- **ACTIVITY**: Below are entries; copy exactly the lines from the one with "Update wiring schematic" through the one with "README: match the", both included, and leave out the rest.

____ MATERIAL FOR THIS EXERCISE

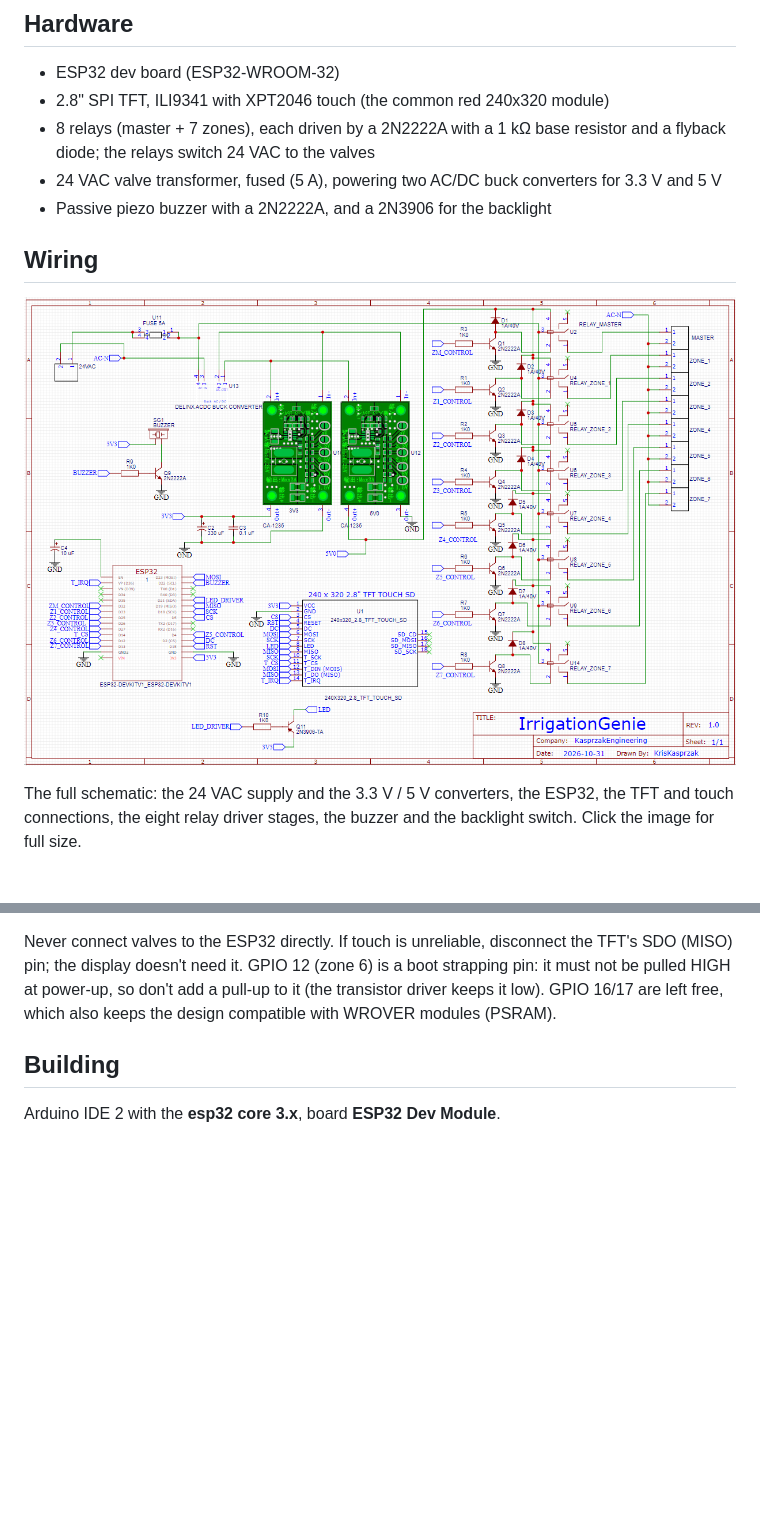
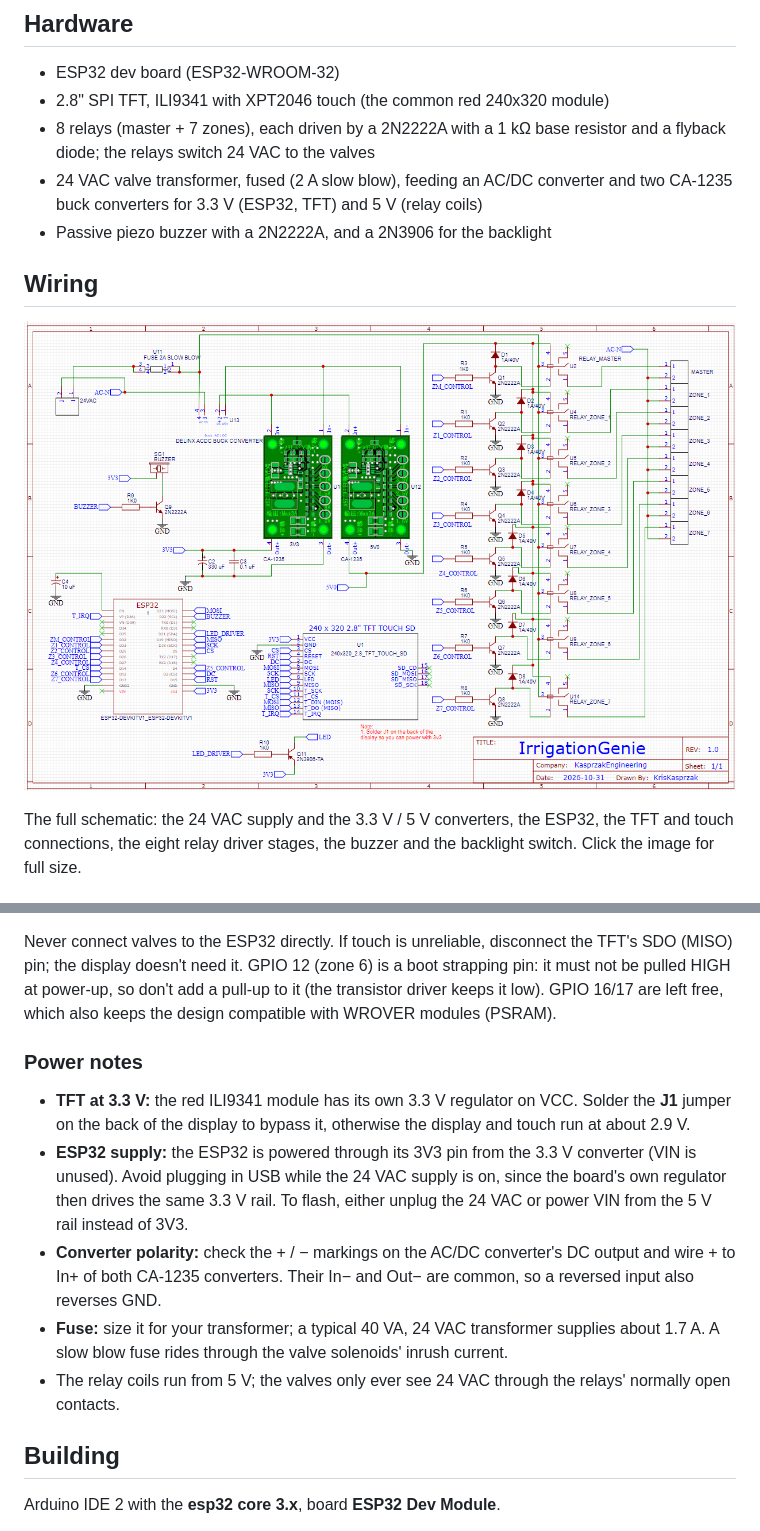
Before and after one commit to KrisKasprzak/IrrigationGenie, a Markdown page: README.md, 2 parts joined by grey strips. GitHub-like rendering; pictures changed too: docs/screenshots/Wiring.png; blank space fills up the shorter version.

Commit message:
Update wiring schematic and add power notes to README
Schematic: fix the AC/DC converter's DC output polarity into both
CA-1235 converters, 2 A slow blow fuse, note to solder the TFT's J1
jumper, and move the 24 VAC wire off D1.

README: match the fuse and power supply description, and add notes on
the TFT J1 jumper, powering the ESP32 through 3V3 vs USB, converter
polarity and fuse sizing.

Co-Authored-By: Claude <noreply@anthropic.com>

```diff
--- a/README.md
+++ b/README.md
@@ -60,7 +60,8 @@ All screens below are rendered from the actual firmware drawing code (see [Scree
 - 2.8" SPI TFT, ILI9341 with XPT2046 touch (the common red 240x320 module)
 - 8 relays (master + 7 zones), each driven by a 2N2222A with a 1 kΩ base resistor and a flyback diode;
   the relays switch 24 VAC to the valves
-- 24 VAC valve transformer, fused (5 A), powering two AC/DC buck converters for 3.3 V and 5 V
+- 24 VAC valve transformer, fused (2 A slow blow), feeding an AC/DC converter and two CA-1235 buck
+  converters for 3.3 V (ESP32, TFT) and 5 V (relay coils)
 - Passive piezo buzzer with a 2N2222A, and a 2N3906 for the backlight
 
 ## Wiring
@@ -94,6 +95,19 @@ Never connect valves to the ESP32 directly. If touch is unreliable, disconnect t
 the display doesn't need it. GPIO 12 (zone 6) is a boot strapping pin: it must not be pulled HIGH at
 power-up, so don't add a pull-up to it (the transistor driver keeps it low). GPIO 16/17 are left free,
 which also keeps the design compatible with WROVER modules (PSRAM).
+
+### Power notes
+
+- **TFT at 3.3 V:** the red ILI9341 module has its own 3.3 V regulator on VCC. Solder the **J1** jumper on
+  the back of the display to bypass it, otherwise the display and touch run at about 2.9 V.
+- **ESP32 supply:** the ESP32 is powered through its 3V3 pin from the 3.3 V converter (VIN is unused).
+  Avoid plugging in USB while the 24 VAC supply is on, since the board's own regulator then drives the same
+  3.3 V rail. To flash, either unplug the 24 VAC or power VIN from the 5 V rail instead of 3V3.
+- **Converter polarity:** check the + / − markings on the AC/DC converter's DC output and wire + to In+ of
+  both CA-1235 converters. Their In− and Out− are common, so a reversed input also reverses GND.
+- **Fuse:** size it for your transformer; a typical 40 VA, 24 VAC transformer supplies about 1.7 A.
+  A slow blow fuse rides through the valve solenoids' inrush current.
+- The relay coils run from 5 V; the valves only ever see 24 VAC through the relays' normally open contacts.
 
 ## Building
 
```
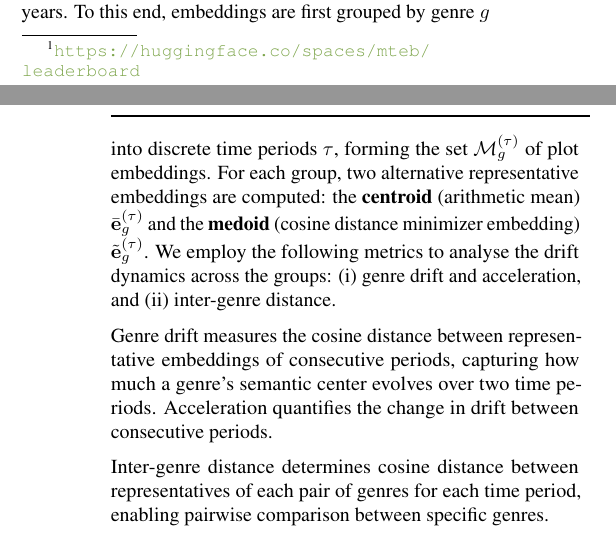
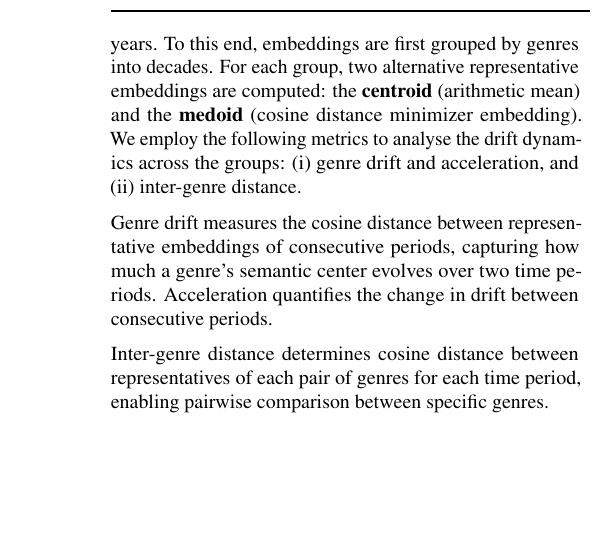
Before and after one commit to NiklasAbraham/GroupDataLiteracy, a LaTeX paper (report/report_template.tex): two parts of the columns of pages 2 and 3 of 6 before the commit and part of one column of page 3 of 6 after it, the two joined at a grey line, cut so that both start at the same text, the shorter picture padded with empty space. Compiled offline with pdfLaTeX.

Commit message:
Fix smaller stuff for report

```diff
--- a/report/report_template.tex
+++ b/report/report_template.tex
@@ -282,7 +282,7 @@
 
 \textbf{Distance analysis.} Once movie plots are embedded into a unified semantic space, quantitative analysis of their geometric relationships becomes possible through distance metrics. The cosine distance between embeddings provides a natural measure of semantic dissimilarity, enabling the construction of cumulative distribution functions over pairwise distances within defined subsets of the corpus.
 
-As movie genres provide a meaningful taxonomy with potential temporal evolution patterns, we examine semantic drift across different time periods of an arbitrary number of years. To this end, embeddings are first grouped by genre $g$ into discrete time periods $\tau$, forming the set $\mathcal{M}_g^{(\tau)}$ of plot embeddings. For each group, two alternative representative embeddings are computed: the \textbf{centroid} (arithmetic mean) $\bar{\mathbf{e}}_g^{(\tau)}$ and the \textbf{medoid} (cosine distance minimizer embedding) $\tilde{\mathbf{e}}_g^{(\tau)}$. We employ the following metrics to analyse the drift dynamics across the groups: (i) genre drift and acceleration, and (ii) inter-genre distance.
+As movie genres provide a meaningful taxonomy with potential temporal evolution patterns, we examine semantic drift across different time periods of an arbitrary number of years. To this end, embeddings are first grouped by genres into decades. For each group, two alternative representative embeddings are computed: the \textbf{centroid} (arithmetic mean) and the \textbf{medoid} (cosine distance minimizer embedding). We employ the following metrics to analyse the drift dynamics across the groups: (i) genre drift and acceleration, and (ii) inter-genre distance.
 
 Genre drift measures the cosine distance between representative embeddings of consecutive periods, capturing how much a genre's semantic center evolves over two time periods. Acceleration quantifies the change in drift between consecutive periods.
 
```
Also changed, not shown: report/report_template.pdf, report/report_template.tex (2 more changed lines).
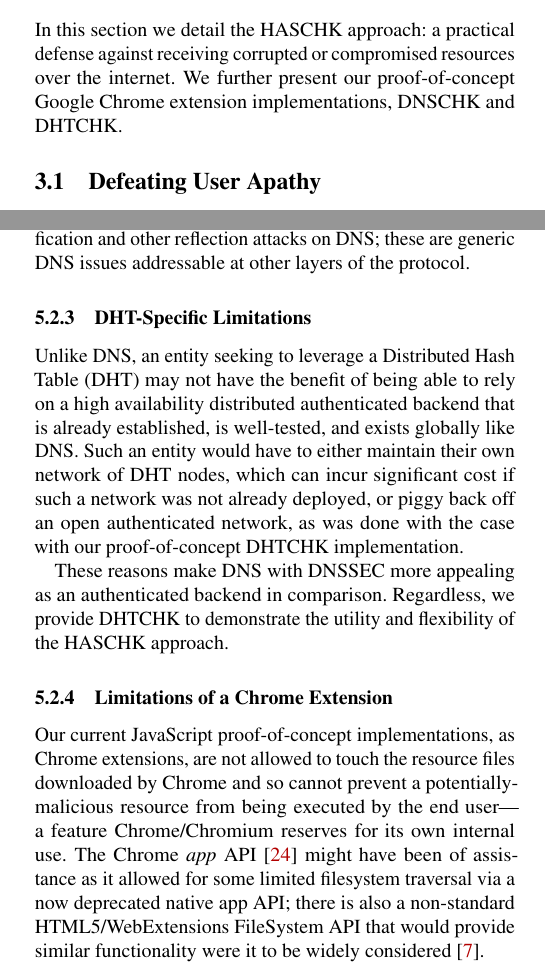
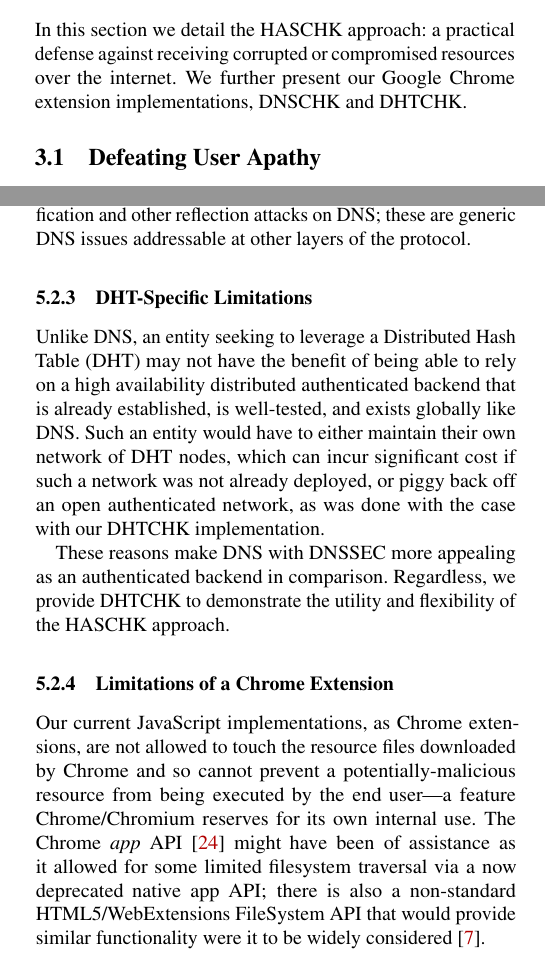
Before and after one commit to Xunnamius/haschk-paper, a LaTeX paper (_paper.tex, which reads 5_approach.tex, 8_discussion.tex): two parts of the columns of pages 5 and 11 of 16 before the commit and two parts of the columns of pages 5 and 11 of 15 after it, joined at a grey line, cut so that both start at the same text. Compiled offline with pdfLaTeX; a LaTeX package or settings file that is missing is left out.

Commit message:
removed PoC

```diff
--- a/5_approach.tex
+++ b/5_approach.tex
@@ -2,7 +2,7 @@
 
 In this section we detail the \SYSTEM{} approach: a practical defense against
 receiving corrupted or compromised resources over the internet. We further
-present our proof-of-concept Google Chrome extension implementations, \DNSSYS{}
+present our Google Chrome extension implementations, \DNSSYS{}
 and \DHTSYS{}.
 
 \subsection{Defeating User Apathy}
--- a/8_discussion.tex
+++ b/8_discussion.tex
@@ -152,14 +152,14 @@ flexibility of the \SYSTEM{} approach.
 
 \subsubsection{Limitations of a Chrome Extension}
 
-Our current JavaScript proof-of-concept implementations, as Chrome extensions,
-are not allowed to touch the resource files downloaded by Chrome and so cannot
-prevent a potentially-malicious resource from being executed by the end user---a
-feature Chrome/Chromium reserves for its own internal use. The Chrome
-\textit{app} API~\cite{AppAPI} might have been of assistance as it allowed for
-some limited filesystem traversal via a now deprecated native app API; there is
-also a non-standard HTML5/WebExtensions FileSystem API that would provide
-similar functionality were it to be widely considered~\cite{deadSpec}.
+Our current JavaScript implementations, as Chrome extensions, are not allowed to
+touch the resource files downloaded by Chrome and so cannot prevent a
+potentially-malicious resource from being executed by the end user---a feature
+Chrome/Chromium reserves for its own internal use. The Chrome \textit{app}
+API~\cite{AppAPI} might have been of assistance as it allowed for some limited
+filesystem traversal via a now deprecated native app API; there is also a
+non-standard HTML5/WebExtensions FileSystem API that would provide similar
+functionality were it to be widely considered~\cite{deadSpec}.
 
 While still effective, \DNSSYS{} and \DHTSYS{} would be even more effective as
 browser extensions if Chrome/Chromium or the WebExtensions API allowed for an
```
Also changed, not shown: 7_evaluation.tex (+4 -5 lines), 5_approach.tex (10 more changed lines), 8_discussion.tex (16 more changed lines).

________

- **RESULT OF THE EXERCISE**:
Update wiring schematic and add power notes to README
Schematic: fix the AC/DC converter's DC output polarity into both
CA-1235 converters, 2 A slow blow fuse, note to solder the TFT's J1
jumper, and move the 24 VAC wire off D1.

README: match the fuse and power supply description, and add notes on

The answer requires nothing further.